Interestingly both played as centre-backs, with Pochettino having the more stellar playing career. Neither of these managers suffer prima-donnas, regardless of your status as a player you are expected to work your socks off with an aimed 16 kilometres per match per player being the rough benchmark. Analysis and statistics play a huge part in both of their game preparations creating enthusiastic high energy vibrant teams with pressing as the dominant theme.
Both managers prefer small tight squads rather than huge numbers of players, Klopp shipped out 17 players in his first season at Dortmund. Pochettino has done a very similar thing at Spurs dispensing with Capoue, Paulinho, Lennon, Gomes, Townsend, Adebayor and Chirches in 18 months. The preference for young impressionable players is driven by their inherent hunger and their desire to learn and improve daily. Respect is a major theme, characterised by how Pochettino has jettisoned Andros Townsend after a minor affray with the Spurs fitness coach.
Consequently their time is not consumed by managing egos, which saps even the greatest managers. Team morale and atmosphere can be far more easily influenced and manipulated with fewer ageing professionals. Pochettino’s interview post match in the Norwich game aptly sums it up, “People say youngsters make mistakes, I have seen senior pro’s make the same number of mistakes, that is football.”
Klopp and Pochettino also have a fairly heavy reliance on marauding full-backs, Clyne and Moreno are very offensive, at Dortmund he had Schmelzer and Piszczek bombing forwards.
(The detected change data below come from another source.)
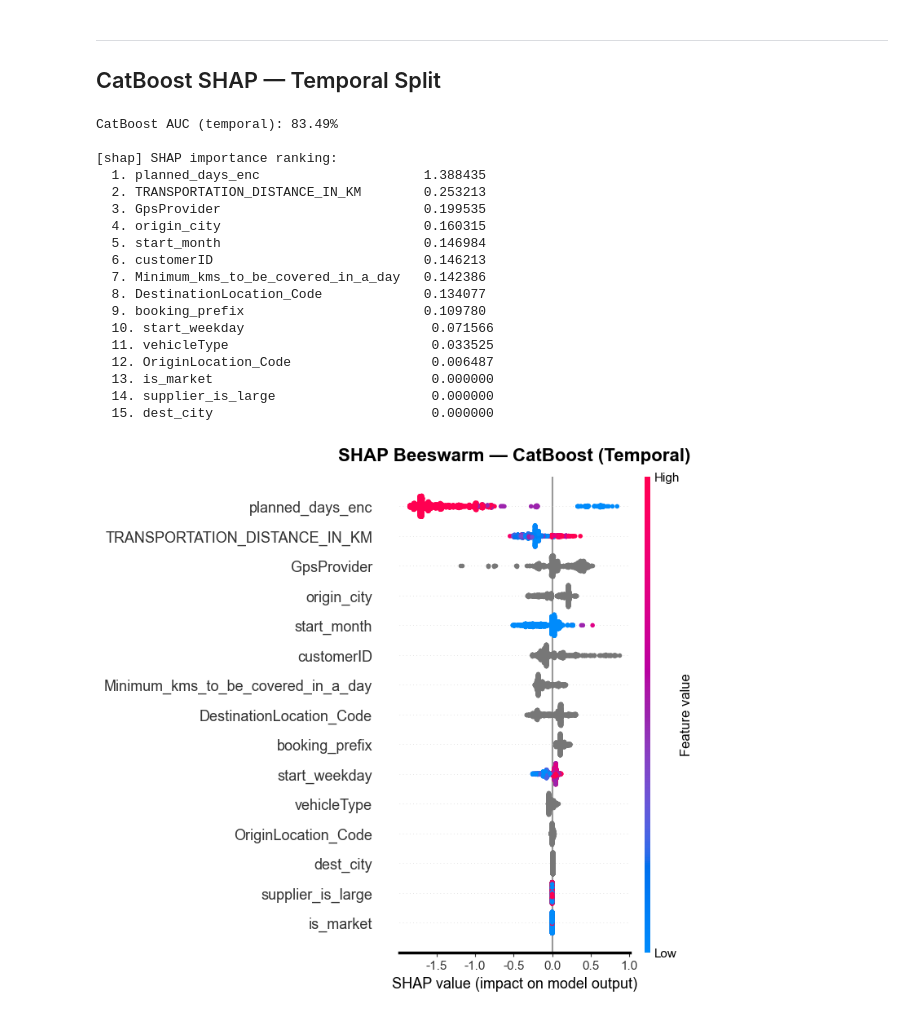
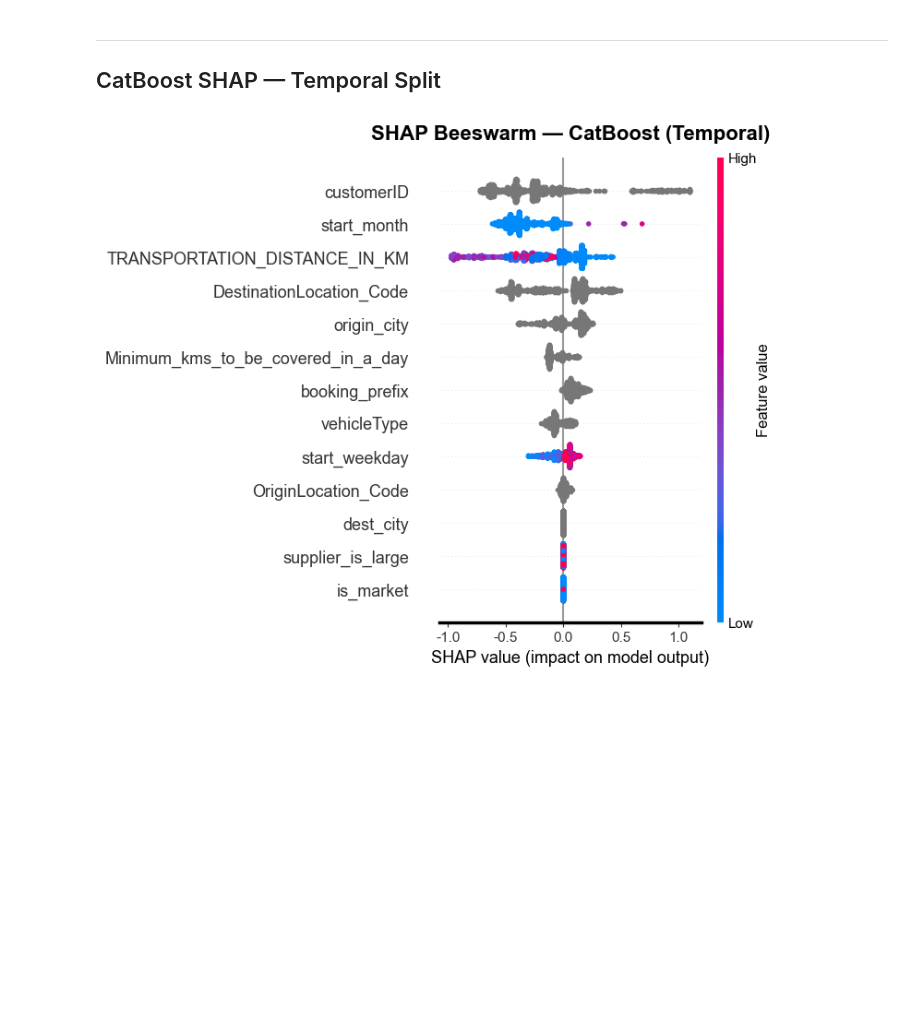
Before and after one commit to BROOKSHEAR/Logistics_Delay_Project, a Jupyter notebook: notebooks/06_shap.ipynb, the cells around one changed output. Drawn from its saved outputs; the diff is of its cells as text; code cells hidden in the pictures; blank space fills up the shorter version.

```diff
--- a/notebooks/06_shap.ipynb
+++ b/notebooks/06_shap.ipynb
@@ -65,12 +57,11 @@ Delay rate: 63.2%
 # %%
 # ════════════════════════════════════════════════════════════════
-#  1. TimeSeriesSplit 5-fold temporal CV
+#  Load cached comparison results (pre-computed by run_analysis.py)
 # ════════════════════════════════════════════════════════════════
-results = run_comparison(df, n_bootstrap=2000)
+auc_ci = pd.read_csv(TABLES_DIR / 'auc_ci_comparison.csv')
+rankings_df = pd.read_csv(TABLES_DIR / 'model_rankings.csv', index_col=0)
+win_matrix = pd.read_csv(TABLES_DIR / 'win_matrix.csv', index_col=0)
+fold_aucs = pd.read_csv(TABLES_DIR / 'fold_aucs.csv', index_col=0)
 
-auc_ci = results['auc_ci']
-rankings_df = results['rankings_df']
-win_matrix = results['win_matrix']
-fold_aucs = results['fold_aucs']
-fold_details = results['fold_details']
+print('[OK] Comparison results loaded from CSV')
 # %% [output]
@@ -330,50 +330,27 @@ spw = 0.3818
 ---
 ## CatBoost SHAP — Temporal Split
 # %%
-
 # ═══════════════════════════════════════════
-#  1. CatBoost SHAP (best params, temporal split)
+#  CatBoost SHAP — beeswarm + bar
 # ═══════════════════════════════════════════
-cb = _create_model('CatBoost', spw_t)
-cb.fit(X_train_xgb, y_train_t, cat_features=XGB_CAT_COLS)
-cb_auc = roc_auc_score(y_test_t, cb.predict_proba(X_test_xgb)[:, 1])
-print(f'CatBoost AUC (temporal): {cb_auc*100:.2f}%')
-imp_cb, shap_v_cb, exp_cb = compute_shap_importance(cb, X_test_xgb, model_type='tree')
+# SHAP values computed inline above
 
 # Beeswarm
 fig, ax = plt.subplots(figsize=(12, 7))
 shap.summary_plot(shap_v_cb, X_test_xgb, plot_type='dot', show=False, max_display=15)
 ax.set_title('SHAP Beeswarm — CatBoost (Temporal)', fontsize=16, fontweight='bold', pad=14)
 fig.tight_layout(pad=2)
 fig.savefig(str(FIGURES_SHAP / 'shap_dot_cb_time.pdf'), dpi=300, bbox_inches='tight')
 fig.savefig(str(FIGURES_SHAP / 'shap_dot_cb_time.png'), dpi=300, bbox_inches='tight')
 plt.show()
 
 # Bar
 fig, ax = plt.subplots(figsize=(12, 6))
 shap.summary_plot(shap_v_cb, X_test_xgb, plot_type='bar', show=False, max_display=15)
 ax.set_title('SHAP Feature Importance — CatBoost (Temporal)', fontsize=16, fontweight='bold', pad=14)
 fig.tight_layout(pad=2)
 fig.savefig(str(FIGURES_SHAP / 'shap_bar_cb_time.pdf'), dpi=300, bbox_inches='tight')
 fig.savefig(str(FIGURES_SHAP / 'shap_bar_cb_time.png'), dpi=300, bbox_inches='tight')
 plt.show()
 # %% [output]
-CatBoost AUC (temporal): 83.49%
-
-[shap] SHAP importance ranking:
-  1. planned_days_enc                     1.388435
-  2. TRANSPORTATION_DISTANCE_IN_KM        0.253213
-  3. GpsProvider                          0.199535
-  4. origin_city                          0.160315
-  5. start_month                          0.146984
-  6. customerID                           0.146213
-  7. Minimum_kms_to_be_covered_in_a_day   0.142386
-  8. DestinationLocation_Code             0.134077
-  9. booking_prefix                       0.109780
-  10. start_weekday                        0.071566
-  11. vehicleType                          0.033525
-  12. OriginLocation_Code                  0.006487
-  13. is_market                            0.000000
-  14. supplier_is_large                    0.000000
-  15. dest_city                            0.000000
-[figure, old version]
+[figure, new version]
```
Also changed, not shown: parts of 9 cells of this notebook, 50 other files.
Pochettino has created a perfect four that he rotates: Rose, Davies, Walker and Trippier, all very quick, with a good delivery of a cross. At Southampton he effectively created the careers of Clyne and Luke Shaw, as offensive energetic full-backs.
Klopp and Pochettino also have a heavy reliance on the No.10 role, Klopp excelled superbly with Gotze, Sahin, Kagawa and Mkhitaryan. At Liverpool injuries have prevented a firm decision but Coutinho and Firmino are very much of this ilk, skilful, clever, great touch with pace. A lot of Spurs’ offensive play is orchestrated by the excellent Christian Eriksen a cultured player schooled at the famed Ajax academy.
Coincidently they can also both rapidly assess a players attributes, Pochettino has re-deployed Eric Dier sublimely into a holding midfielder from a centre-back. Klopp famously moved Lukasz Piszczek from a striker into a marauding right-back at Dortmund. Bob Paisley and Brian Clough famously also had that trait of spotting and re-deploying players into more productive positions on the pitch with Ray Kennedy and John McGovern respectively.
Klopp had Sven Bender as his hustling player at Dortmund, and he has Jordan Henderson in that role at Anfield. Pochettino has brought in from the cold ex-Fulham player Moussa Dembelle to excellent effect, a player marginalised under the previous manager Tim Sherwood.
Klopp signed Ciro Immobile at Dortmund and the big money transfer never worked out, and Pochettino signed Dani Osvaldo at Southampton who similarly was a huge disappointment, facetiously and slightly tongue in cheek I don’t think either will delve heavily in the Italian transfer market.